▶ _TASK DETAILS_
Scan the entries below. Return every line that includes "else".

Records excerpted from a collection
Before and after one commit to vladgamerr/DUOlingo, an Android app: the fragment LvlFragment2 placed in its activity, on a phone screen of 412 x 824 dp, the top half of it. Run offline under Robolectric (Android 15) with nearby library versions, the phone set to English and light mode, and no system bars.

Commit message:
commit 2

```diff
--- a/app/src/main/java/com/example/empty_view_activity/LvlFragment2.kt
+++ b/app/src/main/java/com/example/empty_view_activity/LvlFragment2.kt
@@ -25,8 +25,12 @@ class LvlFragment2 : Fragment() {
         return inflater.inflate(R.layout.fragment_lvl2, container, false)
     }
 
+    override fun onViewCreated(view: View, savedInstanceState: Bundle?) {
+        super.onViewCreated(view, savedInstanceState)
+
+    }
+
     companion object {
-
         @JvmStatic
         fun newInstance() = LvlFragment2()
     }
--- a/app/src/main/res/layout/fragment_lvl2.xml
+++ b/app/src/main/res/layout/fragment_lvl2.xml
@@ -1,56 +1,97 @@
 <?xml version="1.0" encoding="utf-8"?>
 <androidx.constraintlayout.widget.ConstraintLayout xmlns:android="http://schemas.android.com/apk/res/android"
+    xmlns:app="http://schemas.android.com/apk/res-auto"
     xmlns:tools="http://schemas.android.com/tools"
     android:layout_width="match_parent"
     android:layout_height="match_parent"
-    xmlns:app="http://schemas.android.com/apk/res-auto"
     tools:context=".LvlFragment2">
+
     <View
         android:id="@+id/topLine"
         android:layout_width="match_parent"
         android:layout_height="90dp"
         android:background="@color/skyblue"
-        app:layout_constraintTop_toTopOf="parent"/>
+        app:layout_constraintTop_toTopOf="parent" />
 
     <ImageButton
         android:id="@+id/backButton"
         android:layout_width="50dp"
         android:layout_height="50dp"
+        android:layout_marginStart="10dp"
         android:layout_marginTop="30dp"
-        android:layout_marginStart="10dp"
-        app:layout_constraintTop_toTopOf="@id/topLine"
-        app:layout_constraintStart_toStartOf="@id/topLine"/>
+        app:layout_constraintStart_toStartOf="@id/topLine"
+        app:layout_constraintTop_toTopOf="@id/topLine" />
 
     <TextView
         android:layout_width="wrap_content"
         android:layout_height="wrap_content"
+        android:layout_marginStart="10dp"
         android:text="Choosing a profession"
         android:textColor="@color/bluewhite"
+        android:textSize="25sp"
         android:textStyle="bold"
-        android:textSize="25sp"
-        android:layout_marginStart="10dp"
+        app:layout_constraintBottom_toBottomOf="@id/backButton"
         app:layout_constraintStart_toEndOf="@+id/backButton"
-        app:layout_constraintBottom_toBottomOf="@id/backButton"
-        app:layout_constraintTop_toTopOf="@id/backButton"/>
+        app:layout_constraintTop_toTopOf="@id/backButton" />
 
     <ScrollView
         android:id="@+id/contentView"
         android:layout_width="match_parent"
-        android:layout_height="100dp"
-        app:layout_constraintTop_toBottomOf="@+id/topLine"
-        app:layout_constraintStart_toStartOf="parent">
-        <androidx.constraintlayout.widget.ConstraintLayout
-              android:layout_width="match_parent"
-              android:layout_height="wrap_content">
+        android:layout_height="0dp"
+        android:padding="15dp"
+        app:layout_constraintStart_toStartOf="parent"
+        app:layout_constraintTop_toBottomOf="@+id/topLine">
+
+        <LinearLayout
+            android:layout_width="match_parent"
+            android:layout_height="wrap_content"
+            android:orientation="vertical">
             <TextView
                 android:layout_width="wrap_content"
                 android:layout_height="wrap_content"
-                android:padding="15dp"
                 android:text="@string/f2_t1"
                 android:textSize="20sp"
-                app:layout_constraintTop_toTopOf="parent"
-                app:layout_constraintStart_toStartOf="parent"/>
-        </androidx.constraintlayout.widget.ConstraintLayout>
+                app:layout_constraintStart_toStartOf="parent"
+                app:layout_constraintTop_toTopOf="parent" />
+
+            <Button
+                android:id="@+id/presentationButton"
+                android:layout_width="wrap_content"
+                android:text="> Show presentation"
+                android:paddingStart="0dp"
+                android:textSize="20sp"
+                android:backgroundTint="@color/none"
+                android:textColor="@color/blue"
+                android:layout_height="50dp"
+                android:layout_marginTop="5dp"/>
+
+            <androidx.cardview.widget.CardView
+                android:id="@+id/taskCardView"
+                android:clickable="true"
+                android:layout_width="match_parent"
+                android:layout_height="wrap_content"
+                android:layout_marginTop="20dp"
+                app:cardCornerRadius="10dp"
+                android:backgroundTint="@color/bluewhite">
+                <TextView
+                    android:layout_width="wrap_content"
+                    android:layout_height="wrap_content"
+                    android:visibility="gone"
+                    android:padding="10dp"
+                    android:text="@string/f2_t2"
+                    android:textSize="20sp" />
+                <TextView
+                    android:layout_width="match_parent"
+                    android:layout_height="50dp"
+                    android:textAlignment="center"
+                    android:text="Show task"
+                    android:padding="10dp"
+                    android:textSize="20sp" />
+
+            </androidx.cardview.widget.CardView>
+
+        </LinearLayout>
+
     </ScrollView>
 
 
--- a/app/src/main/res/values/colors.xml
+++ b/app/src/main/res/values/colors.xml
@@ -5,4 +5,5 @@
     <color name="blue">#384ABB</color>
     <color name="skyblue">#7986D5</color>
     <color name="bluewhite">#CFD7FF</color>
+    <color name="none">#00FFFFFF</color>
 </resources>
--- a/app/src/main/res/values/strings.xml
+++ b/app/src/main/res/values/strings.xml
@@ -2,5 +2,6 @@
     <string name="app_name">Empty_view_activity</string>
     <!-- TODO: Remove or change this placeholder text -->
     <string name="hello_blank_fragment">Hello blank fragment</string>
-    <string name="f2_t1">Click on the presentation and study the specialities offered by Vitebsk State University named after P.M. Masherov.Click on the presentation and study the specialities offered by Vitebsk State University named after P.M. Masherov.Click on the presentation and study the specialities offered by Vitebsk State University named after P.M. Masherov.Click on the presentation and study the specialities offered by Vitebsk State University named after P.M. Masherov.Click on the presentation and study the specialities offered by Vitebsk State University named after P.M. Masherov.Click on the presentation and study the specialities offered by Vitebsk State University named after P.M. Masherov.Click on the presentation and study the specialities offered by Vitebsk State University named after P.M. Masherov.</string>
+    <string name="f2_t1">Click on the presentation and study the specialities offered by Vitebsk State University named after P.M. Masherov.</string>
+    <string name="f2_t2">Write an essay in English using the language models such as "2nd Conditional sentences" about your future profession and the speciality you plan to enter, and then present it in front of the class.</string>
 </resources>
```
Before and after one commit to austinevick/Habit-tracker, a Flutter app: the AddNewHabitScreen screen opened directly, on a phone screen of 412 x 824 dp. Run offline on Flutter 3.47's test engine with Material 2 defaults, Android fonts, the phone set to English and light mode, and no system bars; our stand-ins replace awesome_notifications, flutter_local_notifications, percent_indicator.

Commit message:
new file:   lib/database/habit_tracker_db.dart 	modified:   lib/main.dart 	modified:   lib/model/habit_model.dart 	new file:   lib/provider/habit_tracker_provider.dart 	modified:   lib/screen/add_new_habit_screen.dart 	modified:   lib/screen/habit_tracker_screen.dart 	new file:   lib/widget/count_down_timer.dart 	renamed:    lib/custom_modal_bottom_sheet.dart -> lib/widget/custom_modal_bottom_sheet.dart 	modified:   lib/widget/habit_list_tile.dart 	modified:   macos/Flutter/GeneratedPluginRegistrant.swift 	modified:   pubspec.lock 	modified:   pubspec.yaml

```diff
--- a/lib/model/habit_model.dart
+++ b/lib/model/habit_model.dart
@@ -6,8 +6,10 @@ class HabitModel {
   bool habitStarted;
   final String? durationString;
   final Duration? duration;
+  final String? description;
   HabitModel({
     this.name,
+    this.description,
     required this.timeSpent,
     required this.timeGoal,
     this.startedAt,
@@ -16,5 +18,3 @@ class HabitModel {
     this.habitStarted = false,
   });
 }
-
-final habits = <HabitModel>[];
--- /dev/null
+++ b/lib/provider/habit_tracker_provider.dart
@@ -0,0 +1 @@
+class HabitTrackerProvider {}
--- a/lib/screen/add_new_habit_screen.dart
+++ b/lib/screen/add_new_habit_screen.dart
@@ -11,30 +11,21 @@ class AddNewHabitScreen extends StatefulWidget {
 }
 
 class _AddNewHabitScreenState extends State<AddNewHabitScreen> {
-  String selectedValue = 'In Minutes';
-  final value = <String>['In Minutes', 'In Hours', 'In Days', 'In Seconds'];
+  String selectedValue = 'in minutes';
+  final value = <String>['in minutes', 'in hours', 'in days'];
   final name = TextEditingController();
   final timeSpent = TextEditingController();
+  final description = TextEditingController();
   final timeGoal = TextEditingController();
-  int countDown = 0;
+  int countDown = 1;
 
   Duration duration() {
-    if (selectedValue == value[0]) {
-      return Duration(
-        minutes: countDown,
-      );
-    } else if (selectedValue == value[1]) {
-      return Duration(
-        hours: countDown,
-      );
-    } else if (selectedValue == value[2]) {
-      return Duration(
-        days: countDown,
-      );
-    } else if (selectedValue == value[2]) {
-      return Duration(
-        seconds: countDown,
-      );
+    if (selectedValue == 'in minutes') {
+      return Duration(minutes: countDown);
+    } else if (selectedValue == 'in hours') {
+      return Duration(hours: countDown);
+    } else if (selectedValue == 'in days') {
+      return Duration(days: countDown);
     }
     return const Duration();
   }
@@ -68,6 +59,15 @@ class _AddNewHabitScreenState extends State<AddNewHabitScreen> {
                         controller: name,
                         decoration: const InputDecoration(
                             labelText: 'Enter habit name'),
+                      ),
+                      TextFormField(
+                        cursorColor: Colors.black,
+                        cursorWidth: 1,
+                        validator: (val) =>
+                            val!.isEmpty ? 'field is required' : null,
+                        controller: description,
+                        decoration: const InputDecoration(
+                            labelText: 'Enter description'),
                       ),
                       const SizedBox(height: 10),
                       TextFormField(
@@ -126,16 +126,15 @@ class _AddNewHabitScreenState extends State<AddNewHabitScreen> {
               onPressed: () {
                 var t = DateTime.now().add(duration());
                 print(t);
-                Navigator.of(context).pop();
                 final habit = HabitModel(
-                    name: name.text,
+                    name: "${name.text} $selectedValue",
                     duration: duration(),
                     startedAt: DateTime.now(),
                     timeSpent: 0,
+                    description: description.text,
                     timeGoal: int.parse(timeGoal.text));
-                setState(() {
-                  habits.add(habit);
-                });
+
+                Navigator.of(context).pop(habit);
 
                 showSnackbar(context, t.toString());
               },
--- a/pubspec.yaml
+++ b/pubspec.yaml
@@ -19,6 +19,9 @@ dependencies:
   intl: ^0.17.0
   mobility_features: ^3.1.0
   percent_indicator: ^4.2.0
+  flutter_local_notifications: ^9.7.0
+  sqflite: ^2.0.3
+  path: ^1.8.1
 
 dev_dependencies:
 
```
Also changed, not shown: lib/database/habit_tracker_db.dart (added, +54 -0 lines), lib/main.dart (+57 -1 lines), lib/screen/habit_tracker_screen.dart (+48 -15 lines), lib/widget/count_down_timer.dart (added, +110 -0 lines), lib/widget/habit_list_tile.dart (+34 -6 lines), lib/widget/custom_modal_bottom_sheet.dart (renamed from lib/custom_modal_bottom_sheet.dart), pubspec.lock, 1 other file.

▶ _RESULT OF THIS TASK_
-    } else if (selectedValue == value[1]) {
-    } else if (selectedValue == value[2]) {
-    } else if (selectedValue == value[2]) {
+    } else if (selectedValue == 'in hours') {
+    } else if (selectedValue == 'in days') {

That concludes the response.